*** Extracted entries ***
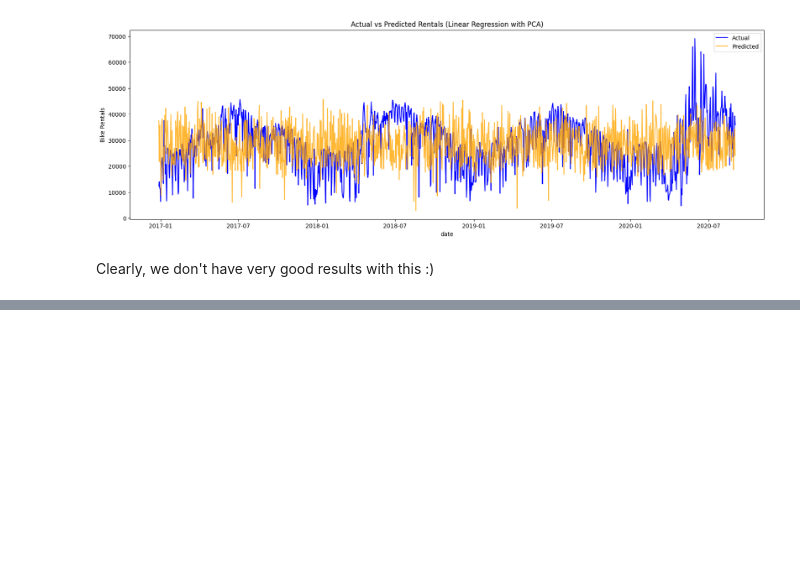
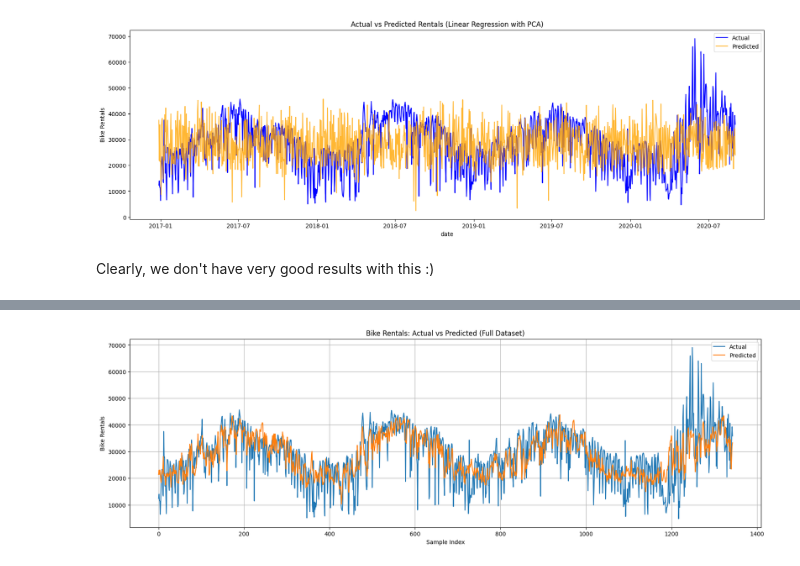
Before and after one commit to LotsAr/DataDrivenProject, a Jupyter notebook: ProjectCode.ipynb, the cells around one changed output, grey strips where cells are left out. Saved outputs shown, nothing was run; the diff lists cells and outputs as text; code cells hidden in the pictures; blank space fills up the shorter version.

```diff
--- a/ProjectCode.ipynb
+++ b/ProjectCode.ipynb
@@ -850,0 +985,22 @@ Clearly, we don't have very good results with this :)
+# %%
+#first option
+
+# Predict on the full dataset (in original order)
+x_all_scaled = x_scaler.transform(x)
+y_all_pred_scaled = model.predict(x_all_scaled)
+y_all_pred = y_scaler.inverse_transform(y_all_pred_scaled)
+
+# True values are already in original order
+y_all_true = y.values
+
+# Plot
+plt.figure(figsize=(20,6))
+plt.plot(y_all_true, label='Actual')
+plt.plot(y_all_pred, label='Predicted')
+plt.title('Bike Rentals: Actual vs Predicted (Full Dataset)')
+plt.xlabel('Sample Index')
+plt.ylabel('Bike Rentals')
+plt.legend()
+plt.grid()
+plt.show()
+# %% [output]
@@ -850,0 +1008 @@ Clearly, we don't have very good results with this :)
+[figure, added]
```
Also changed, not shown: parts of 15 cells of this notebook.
*** End of Extracted entries ***
Work required.
Counting only lines that contain the string "Actual", say how many appear in the listing above, with the number as the entire reply.

Response box.
2